[MATERIAL PROVIDED Boundary: Start]

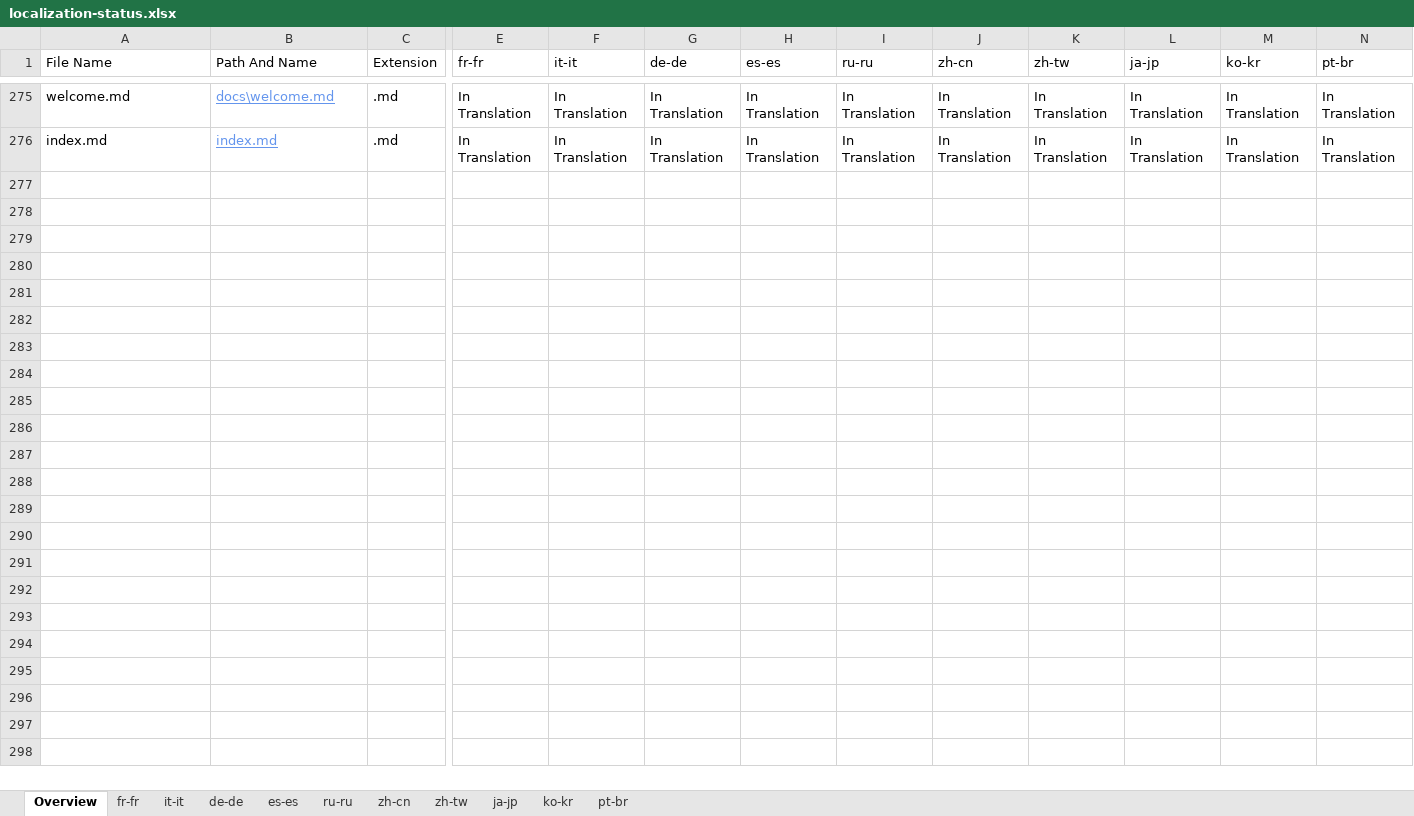
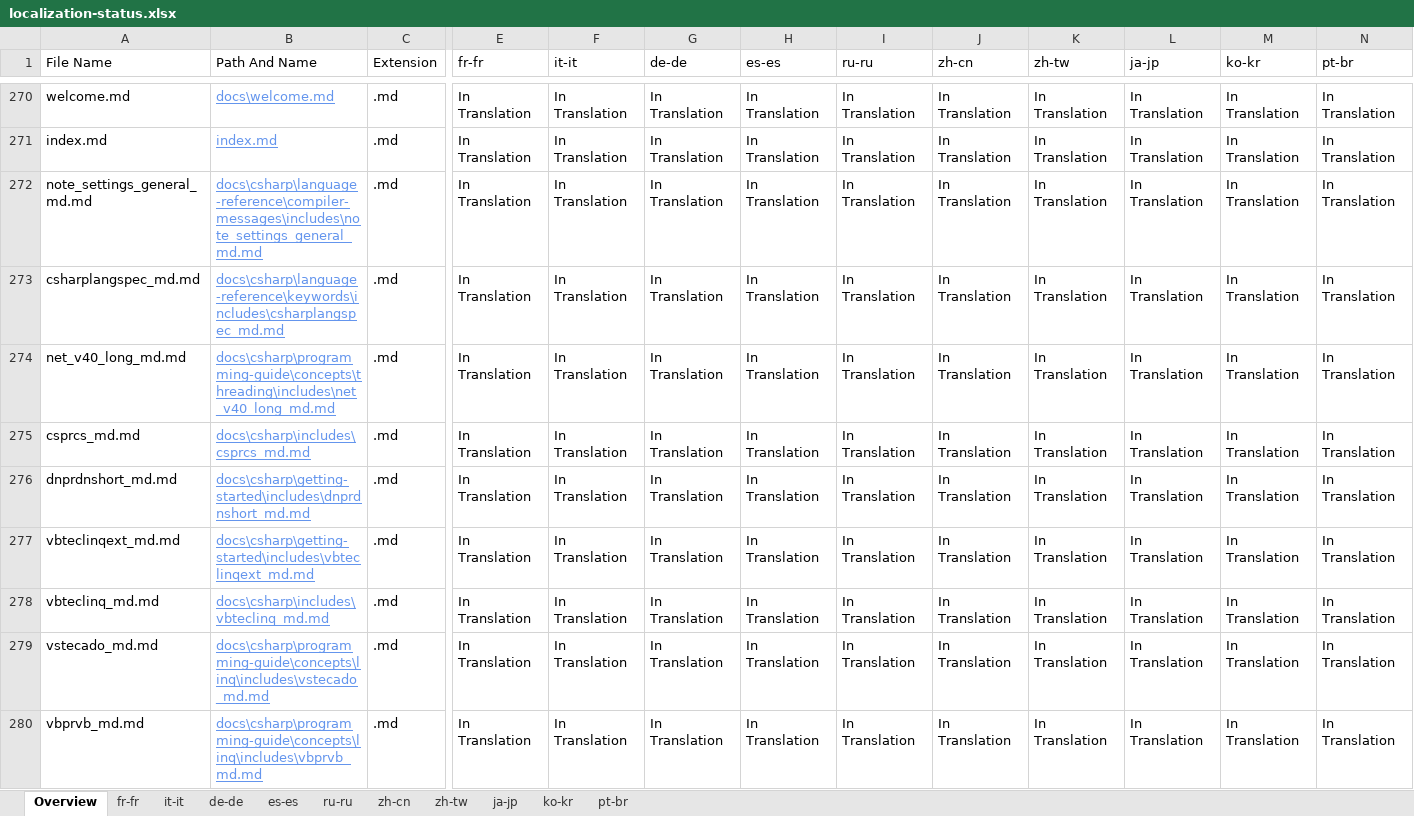
Before and after one commit to openpublishoperation/docs.handback, an Excel workbook: ol-handback/dotnet/docs/master/localization-status.xlsx, sheet Overview, drawn as a sheet; only a part is shown, gaps mark what is left out; values as stored, in another font and other column widths than the file's, no borders; table styles not drawn; rows hold the shown columns only; the diff covers the shown part only; the diff names each change by its address in the sheet, - before the commit and + after, or states it on an @@ line.

```diff
--- a/ol-handback/dotnet/docs/master/localization-status.xlsx (sheet Overview)
+++ b/ol-handback/dotnet/docs/master/localization-status.xlsx (sheet Overview)
+row 272: note_settings_general_md.md | docs\csharp\language-reference\compiler-messages\includes\note_settings_general_md.md | .md | In Translation | In Translation | In Translation | In Translation | In Translation | In Translation | In Translation | In Translation | In Translation | In Translation
+row 273: csharplangspec_md.md | docs\csharp\language-reference\keywords\includes\csharplangspec_md.md | .md | In Translation | In Translation | In Translation | In Translation | In Translation | In Translation | In Translation | In Translation | In Translation | In Translation
+row 274: net_v40_long_md.md | docs\csharp\programming-guide\concepts\threading\includes\net_v40_long_md.md | .md | In Translation | In Translation | In Translation | In Translation | In Translation | In Translation | In Translation | In Translation | In Translation | In Translation
+row 275: csprcs_md.md | docs\csharp\includes\csprcs_md.md | .md | In Translation | In Translation | In Translation | In Translation | In Translation | In Translation | In Translation | In Translation | In Translation | In Translation
+row 276: dnprdnshort_md.md | docs\csharp\getting-started\includes\dnprdnshort_md.md | .md | In Translation | In Translation | In Translation | In Translation | In Translation | In Translation | In Translation | In Translation | In Translation | In Translation
+row 277: vbteclinqext_md.md | docs\csharp\getting-started\includes\vbteclinqext_md.md | .md | In Translation | In Translation | In Translation | In Translation | In Translation | In Translation | In Translation | In Translation | In Translation | In Translation
+row 278: vbteclinq_md.md | docs\csharp\includes\vbteclinq_md.md | .md | In Translation | In Translation | In Translation | In Translation | In Translation | In Translation | In Translation | In Translation | In Translation | In Translation
+row 279: vstecado_md.md | docs\csharp\programming-guide\concepts\linq\includes\vstecado_md.md | .md | In Translation | In Translation | In Translation | In Translation | In Translation | In Translation | In Translation | In Translation | In Translation | In Translation
+row 280: vbprvb_md.md | docs\csharp\programming-guide\concepts\linq\includes\vbprvb_md.md | .md | In Translation | In Translation | In Translation | In Translation | In Translation | In Translation | In Translation | In Translation | In Translation | In Translation
```
Also changed, not shown: 8 added rows and 5 removed rows elsewhere in this sheet, sheet ko-kr, sheet de-de, sheet fr-fr, sheet it-it, sheet ru-ru, sheet es-es, 4 more sheets.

[MATERIAL PROVIDED Boundary: End]

* **EXERCISE INSTRUCTIONS**: The expected answer is the complete set of entries, copied verbatim, with no pictures.

* **THE COMPLETED TASK**:
Before and after one commit to openpublishoperation/docs.handback, an Excel workbook: ol-handback/dotnet/docs/master/localization-status.xlsx, sheet Overview, drawn as a sheet; only a part is shown, gaps mark what is left out; values as stored, in another font and other column widths than the file's, no borders; table styles not drawn; rows hold the shown columns only; the diff covers the shown part only; the diff names each change by its address in the sheet, - before the commit and + after, or states it on an @@ line.

```diff
--- a/ol-handback/dotnet/docs/master/localization-status.xlsx (sheet Overview)
+++ b/ol-handback/dotnet/docs/master/localization-status.xlsx (sheet Overview)
+row 272: note_settings_general_md.md | docs\csharp\language-reference\compiler-messages\includes\note_settings_general_md.md | .md | In Translation | In Translation | In Translation | In Translation | In Translation | In Translation | In Translation | In Translation | In Translation | In Translation
+row 273: csharplangspec_md.md | docs\csharp\language-reference\keywords\includes\csharplangspec_md.md | .md | In Translation | In Translation | In Translation | In Translation | In Translation | In Translation | In Translation | In Translation | In Translation | In Translation
+row 274: net_v40_long_md.md | docs\csharp\programming-guide\concepts\threading\includes\net_v40_long_md.md | .md | In Translation | In Translation | In Translation | In Translation | In Translation | In Translation | In Translation | In Translation | In Translation | In Translation
+row 275: csprcs_md.md | docs\csharp\includes\csprcs_md.md | .md | In Translation | In Translation | In Translation | In Translation | In Translation | In Translation | In Translation | In Translation | In Translation | In Translation
+row 276: dnprdnshort_md.md | docs\csharp\getting-started\includes\dnprdnshort_md.md | .md | In Translation | In Translation | In Translation | In Translation | In Translation | In Translation | In Translation | In Translation | In Translation | In Translation
+row 277: vbteclinqext_md.md | docs\csharp\getting-started\includes\vbteclinqext_md.md | .md | In Translation | In Translation | In Translation | In Translation | In Translation | In Translation | In Translation | In Translation | In Translation | In Translation
+row 278: vbteclinq_md.md | docs\csharp\includes\vbteclinq_md.md | .md | In Translation | In Translation | In Translation | In Translation | In Translation | In Translation | In Translation | In Translation | In Translation | In Translation
+row 279: vstecado_md.md | docs\csharp\programming-guide\concepts\linq\includes\vstecado_md.md | .md | In Translation | In Translation | In Translation | In Translation | In Translation | In Translation | In Translation | In Translation | In Translation | In Translation
+row 280: vbprvb_md.md | docs\csharp\programming-guide\concepts\linq\includes\vbprvb_md.md | .md | In Translation | In Translation | In Translation | In Translation | In Translation | In Translation | In Translation | In Translation | In Translation | In Translation
```
Also changed, not shown: 8 added rows and 5 removed rows elsewhere in this sheet, sheet ko-kr, sheet de-de, sheet fr-fr, sheet it-it, sheet ru-ru, sheet es-es, 4 more sheets.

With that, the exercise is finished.